Start of Exercise data

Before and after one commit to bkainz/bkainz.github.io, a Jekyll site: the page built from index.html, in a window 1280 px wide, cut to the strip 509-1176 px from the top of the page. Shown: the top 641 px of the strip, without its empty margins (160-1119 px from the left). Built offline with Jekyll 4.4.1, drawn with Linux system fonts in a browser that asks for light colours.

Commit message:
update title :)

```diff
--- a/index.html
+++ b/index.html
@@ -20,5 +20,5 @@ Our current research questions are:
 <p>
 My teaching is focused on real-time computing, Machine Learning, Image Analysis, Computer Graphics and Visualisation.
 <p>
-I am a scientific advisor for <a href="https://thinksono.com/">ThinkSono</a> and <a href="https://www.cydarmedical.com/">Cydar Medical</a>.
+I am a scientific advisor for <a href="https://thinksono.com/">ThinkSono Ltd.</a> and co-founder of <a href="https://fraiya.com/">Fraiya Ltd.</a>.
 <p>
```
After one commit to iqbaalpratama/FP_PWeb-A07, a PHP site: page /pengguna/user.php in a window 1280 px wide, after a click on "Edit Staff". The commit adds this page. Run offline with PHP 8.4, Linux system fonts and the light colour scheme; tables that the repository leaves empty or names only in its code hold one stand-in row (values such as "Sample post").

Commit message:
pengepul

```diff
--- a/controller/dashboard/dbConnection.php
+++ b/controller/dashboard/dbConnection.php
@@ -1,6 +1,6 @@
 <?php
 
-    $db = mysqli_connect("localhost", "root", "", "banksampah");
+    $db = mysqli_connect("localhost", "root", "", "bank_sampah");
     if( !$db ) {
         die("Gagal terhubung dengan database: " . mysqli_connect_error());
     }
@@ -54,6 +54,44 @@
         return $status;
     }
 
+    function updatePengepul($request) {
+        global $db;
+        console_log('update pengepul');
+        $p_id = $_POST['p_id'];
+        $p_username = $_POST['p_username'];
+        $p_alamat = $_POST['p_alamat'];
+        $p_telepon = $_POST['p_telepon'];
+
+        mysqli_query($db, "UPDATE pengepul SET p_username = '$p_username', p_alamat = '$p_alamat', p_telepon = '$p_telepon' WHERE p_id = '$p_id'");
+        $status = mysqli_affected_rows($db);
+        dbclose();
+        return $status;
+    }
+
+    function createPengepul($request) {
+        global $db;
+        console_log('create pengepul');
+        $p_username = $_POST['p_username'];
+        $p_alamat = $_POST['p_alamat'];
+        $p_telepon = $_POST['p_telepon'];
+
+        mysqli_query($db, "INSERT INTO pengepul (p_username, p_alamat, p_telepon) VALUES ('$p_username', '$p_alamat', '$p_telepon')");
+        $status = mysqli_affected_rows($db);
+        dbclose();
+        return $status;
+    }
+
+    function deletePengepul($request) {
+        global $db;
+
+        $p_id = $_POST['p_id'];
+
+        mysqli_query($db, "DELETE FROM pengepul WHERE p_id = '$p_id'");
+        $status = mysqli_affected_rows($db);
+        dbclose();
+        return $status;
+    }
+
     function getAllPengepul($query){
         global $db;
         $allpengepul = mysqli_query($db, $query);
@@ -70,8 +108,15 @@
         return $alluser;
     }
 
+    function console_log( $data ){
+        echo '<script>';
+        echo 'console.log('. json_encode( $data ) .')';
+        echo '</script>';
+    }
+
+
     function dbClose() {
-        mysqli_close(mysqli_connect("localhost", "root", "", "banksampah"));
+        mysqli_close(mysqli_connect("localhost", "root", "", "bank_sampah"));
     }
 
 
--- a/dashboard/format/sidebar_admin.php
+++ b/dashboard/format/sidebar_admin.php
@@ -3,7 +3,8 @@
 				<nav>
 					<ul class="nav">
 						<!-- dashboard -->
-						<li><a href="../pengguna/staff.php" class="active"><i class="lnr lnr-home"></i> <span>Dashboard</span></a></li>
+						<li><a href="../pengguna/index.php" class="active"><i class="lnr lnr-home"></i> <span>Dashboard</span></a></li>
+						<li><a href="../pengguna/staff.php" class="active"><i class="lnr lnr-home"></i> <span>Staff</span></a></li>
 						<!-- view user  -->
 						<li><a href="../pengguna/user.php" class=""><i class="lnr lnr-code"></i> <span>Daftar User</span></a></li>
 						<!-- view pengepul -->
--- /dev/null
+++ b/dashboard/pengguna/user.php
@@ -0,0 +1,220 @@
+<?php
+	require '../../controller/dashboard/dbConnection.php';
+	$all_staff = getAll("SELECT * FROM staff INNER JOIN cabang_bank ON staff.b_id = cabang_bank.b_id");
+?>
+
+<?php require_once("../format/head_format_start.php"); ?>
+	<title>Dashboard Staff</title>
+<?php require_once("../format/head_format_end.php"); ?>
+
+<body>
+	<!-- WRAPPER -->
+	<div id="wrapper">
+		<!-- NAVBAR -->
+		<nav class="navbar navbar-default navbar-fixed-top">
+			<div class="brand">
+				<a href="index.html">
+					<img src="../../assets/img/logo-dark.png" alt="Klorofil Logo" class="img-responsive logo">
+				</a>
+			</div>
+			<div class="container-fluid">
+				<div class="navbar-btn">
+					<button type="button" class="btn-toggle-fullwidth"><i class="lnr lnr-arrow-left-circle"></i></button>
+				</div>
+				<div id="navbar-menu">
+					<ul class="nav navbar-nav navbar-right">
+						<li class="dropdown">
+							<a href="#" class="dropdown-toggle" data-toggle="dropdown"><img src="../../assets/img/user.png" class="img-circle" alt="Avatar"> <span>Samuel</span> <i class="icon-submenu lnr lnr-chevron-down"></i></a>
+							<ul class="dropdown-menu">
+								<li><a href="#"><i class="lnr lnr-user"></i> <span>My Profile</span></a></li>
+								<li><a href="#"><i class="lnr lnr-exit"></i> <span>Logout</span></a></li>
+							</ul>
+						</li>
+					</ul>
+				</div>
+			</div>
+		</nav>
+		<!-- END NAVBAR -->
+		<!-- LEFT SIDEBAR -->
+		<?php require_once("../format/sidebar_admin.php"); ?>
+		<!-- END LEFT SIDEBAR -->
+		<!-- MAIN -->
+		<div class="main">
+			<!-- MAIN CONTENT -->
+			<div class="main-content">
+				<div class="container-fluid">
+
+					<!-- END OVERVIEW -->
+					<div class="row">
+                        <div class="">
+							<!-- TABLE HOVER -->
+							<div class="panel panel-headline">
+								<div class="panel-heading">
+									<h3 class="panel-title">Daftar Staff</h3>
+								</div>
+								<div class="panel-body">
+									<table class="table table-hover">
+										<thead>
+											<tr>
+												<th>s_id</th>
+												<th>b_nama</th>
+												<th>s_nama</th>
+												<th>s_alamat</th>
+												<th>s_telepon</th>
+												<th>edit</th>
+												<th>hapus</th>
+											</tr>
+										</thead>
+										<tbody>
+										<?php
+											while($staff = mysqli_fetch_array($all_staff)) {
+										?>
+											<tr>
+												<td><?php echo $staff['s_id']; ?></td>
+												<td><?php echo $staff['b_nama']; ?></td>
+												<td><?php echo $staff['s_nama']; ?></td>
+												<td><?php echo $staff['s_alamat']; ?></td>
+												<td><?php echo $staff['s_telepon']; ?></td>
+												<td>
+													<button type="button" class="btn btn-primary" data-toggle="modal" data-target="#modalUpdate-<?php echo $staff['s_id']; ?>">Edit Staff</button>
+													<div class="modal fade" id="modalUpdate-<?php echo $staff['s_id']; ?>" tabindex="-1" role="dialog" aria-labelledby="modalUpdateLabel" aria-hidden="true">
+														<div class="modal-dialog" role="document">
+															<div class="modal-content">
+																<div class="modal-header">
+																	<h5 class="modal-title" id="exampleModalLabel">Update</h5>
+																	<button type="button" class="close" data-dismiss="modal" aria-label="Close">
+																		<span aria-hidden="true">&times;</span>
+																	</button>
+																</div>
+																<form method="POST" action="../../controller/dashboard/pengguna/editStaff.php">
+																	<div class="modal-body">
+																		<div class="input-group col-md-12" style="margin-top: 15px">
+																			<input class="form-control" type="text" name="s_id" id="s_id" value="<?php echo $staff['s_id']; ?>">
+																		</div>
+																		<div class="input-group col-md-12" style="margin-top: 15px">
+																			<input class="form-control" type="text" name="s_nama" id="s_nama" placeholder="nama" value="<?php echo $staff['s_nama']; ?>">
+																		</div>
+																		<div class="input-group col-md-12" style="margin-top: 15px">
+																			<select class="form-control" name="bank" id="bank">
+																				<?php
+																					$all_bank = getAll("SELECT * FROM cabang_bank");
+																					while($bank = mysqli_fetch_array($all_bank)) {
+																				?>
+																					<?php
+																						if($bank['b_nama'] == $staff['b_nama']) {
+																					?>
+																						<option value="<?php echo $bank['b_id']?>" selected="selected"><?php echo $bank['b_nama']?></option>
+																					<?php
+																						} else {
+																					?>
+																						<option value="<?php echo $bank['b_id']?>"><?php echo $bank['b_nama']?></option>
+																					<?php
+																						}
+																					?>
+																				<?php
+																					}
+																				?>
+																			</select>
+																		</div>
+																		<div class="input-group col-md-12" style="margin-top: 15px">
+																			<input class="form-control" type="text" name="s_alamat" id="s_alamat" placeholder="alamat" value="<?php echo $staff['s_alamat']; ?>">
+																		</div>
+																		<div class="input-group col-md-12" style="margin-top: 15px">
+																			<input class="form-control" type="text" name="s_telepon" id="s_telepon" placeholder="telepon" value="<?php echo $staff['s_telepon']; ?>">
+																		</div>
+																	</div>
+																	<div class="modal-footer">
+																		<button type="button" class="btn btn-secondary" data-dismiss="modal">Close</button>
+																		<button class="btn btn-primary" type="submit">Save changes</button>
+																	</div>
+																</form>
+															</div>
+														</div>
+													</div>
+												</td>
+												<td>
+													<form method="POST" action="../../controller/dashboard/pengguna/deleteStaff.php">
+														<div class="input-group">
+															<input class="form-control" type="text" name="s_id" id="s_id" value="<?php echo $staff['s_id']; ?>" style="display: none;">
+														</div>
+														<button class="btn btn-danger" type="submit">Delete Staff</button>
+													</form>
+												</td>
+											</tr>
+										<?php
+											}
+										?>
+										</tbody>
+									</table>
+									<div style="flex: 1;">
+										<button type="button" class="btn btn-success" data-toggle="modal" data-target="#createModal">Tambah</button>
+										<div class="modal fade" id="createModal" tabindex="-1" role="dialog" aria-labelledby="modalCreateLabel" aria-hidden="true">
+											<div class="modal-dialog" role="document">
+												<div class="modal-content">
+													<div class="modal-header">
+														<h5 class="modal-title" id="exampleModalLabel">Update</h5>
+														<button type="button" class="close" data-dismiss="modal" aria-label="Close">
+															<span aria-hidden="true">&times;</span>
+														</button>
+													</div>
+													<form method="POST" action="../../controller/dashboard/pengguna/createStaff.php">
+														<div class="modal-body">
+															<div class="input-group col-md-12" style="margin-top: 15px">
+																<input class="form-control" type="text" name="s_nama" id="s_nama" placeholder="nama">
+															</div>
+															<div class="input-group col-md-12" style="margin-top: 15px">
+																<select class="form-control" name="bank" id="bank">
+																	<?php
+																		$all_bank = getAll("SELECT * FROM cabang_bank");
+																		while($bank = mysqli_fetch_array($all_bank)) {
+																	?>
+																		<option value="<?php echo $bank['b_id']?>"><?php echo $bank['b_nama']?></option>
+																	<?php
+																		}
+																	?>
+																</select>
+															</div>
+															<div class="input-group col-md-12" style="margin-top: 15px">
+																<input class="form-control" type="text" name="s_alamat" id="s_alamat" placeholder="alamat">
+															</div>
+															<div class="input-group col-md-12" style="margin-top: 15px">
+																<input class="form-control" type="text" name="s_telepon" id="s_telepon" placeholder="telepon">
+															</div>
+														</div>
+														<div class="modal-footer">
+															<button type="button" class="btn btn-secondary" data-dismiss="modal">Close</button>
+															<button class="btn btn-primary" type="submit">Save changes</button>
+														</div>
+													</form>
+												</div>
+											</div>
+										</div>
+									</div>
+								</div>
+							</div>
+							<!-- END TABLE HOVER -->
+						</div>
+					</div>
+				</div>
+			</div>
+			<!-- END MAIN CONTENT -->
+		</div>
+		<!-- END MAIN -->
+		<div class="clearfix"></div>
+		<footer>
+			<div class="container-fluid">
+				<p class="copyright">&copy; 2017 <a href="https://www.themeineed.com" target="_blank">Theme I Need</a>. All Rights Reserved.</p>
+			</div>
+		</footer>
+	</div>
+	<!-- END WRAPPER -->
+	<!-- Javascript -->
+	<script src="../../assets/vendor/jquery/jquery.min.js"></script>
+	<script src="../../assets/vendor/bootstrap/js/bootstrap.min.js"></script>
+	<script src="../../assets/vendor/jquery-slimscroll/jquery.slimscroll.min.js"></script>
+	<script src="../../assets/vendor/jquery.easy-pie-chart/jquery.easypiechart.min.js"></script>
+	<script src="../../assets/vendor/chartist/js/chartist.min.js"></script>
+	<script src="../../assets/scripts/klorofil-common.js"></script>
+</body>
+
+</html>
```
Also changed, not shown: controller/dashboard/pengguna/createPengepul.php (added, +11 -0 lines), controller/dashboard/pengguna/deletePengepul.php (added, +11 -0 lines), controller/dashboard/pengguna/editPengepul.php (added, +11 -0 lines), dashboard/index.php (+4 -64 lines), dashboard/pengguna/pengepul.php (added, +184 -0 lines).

End of Exercise data

**Your assignment:**
Set out every line from the material that contains the string "advisor".

**Response for this exercise:**
-I am a scientific advisor for <a href="https://thinksono.com/">ThinkSono</a> and <a href="https://www.cydarmedical.com/">Cydar Medical</a>.
+I am a scientific advisor for <a href="https://thinksono.com/">ThinkSono Ltd.</a> and co-founder of <a href="https://fraiya.com/">Fraiya Ltd.</a>.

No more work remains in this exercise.